_Required action_
Check the data underneath for lines holding the word "emph", and state only how many you find.

_Material shown_
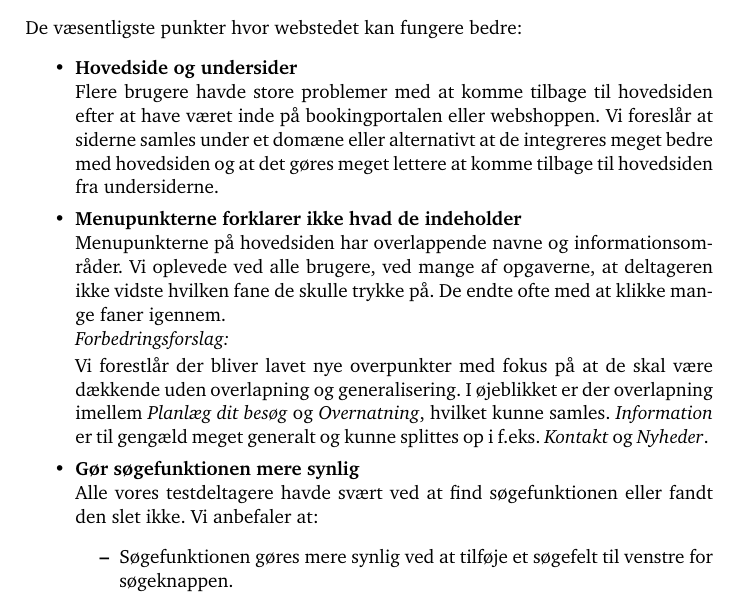
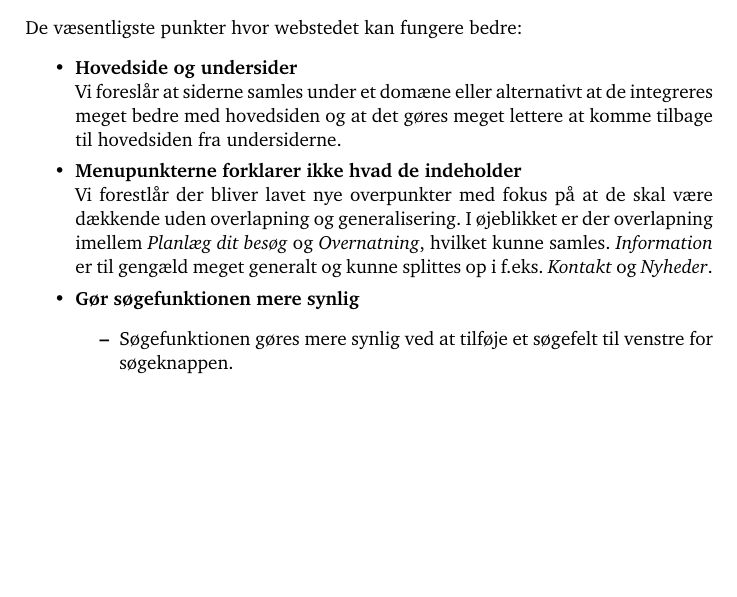
Before and after one commit to kayloos/HCI, a LaTeX document (oevelse6/document.tex): part of page 2 of 22 before the commit and part of page 2 of 21 after it, cut so that both start at the same text, the shorter picture padded with empty space. Compiled offline with pdfLaTeX.

Commit message:
Fjern tekst!!!

```diff
--- a/oevelse6/document.tex
+++ b/oevelse6/document.tex
@@ -115,26 +115,18 @@ positive forhold og de problemer som testen har afsløret.
 \noindent De væsentligste punkter hvor webstedet kan fungere bedre:
 \begin{itemize}
     \item \textbf{Hovedside og undersider}\\
-        Flere brugere havde store problemer med at komme tilbage til hovedsiden efter at have
-        været inde på bookingportalen eller webshoppen. Vi foreslår at siderne samles under et
+        Vi foreslår at siderne samles under et
         domæne eller alternativt at de integreres meget bedre med hovedsiden og at det gøres
         meget lettere at komme tilbage til hovedsiden fra undersiderne.
 
     \item \textbf{Menupunkterne forklarer ikke hvad de indeholder}\\
-        Menupunkterne på hovedsiden har overlappende navne og informationsområder. Vi oplevede
-        ved alle brugere, ved mange af opgaverne, at deltageren ikke vidste hvilken fane de
-        skulle trykke på. De endte ofte med at klikke mange faner igennem.\\
-        \begin{forslag}
-            Vi forestlår der bliver lavet nye overpunkter med fokus på at de skal være
-            dækkende uden overlapning og generalisering. I øjeblikket er der overlapning
-            imellem \emph{Planlæg dit besøg} og \emph{Overnatning}, hvilket kunne samles.
-            \emph{Information} er til gengæld meget generalt og kunne splittes op i f.eks.
-            \emph{Kontakt} og \emph{Nyheder}.
-        \end{forslag}
+        Vi forestlår der bliver lavet nye overpunkter med fokus på at de skal være dækkende
+        uden overlapning og generalisering. I øjeblikket er der overlapning imellem
+        \emph{Planlæg dit besøg} og \emph{Overnatning}, hvilket kunne samles.
+        \emph{Information} er til gengæld meget generalt og kunne splittes op i f.eks.
+        \emph{Kontakt} og \emph{Nyheder}.
 
-    \item \textbf{Gør søgefunktionen mere synlig}\\
-        Alle vores testdeltagere havde svært ved at find søgefunktionen eller fandt den slet
-        ikke. Vi anbefaler at:
+    \item \textbf{Gør søgefunktionen mere synlig}
         \begin{itemize}
             \item Søgefunktionen gøres mere synlig ved at tilføje et søgefelt til venstre for søgeknappen.
             \item Søgefeltet skal vises på alle sider, også på bookingportaler og webshoppen.
```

_Exercise answer_
6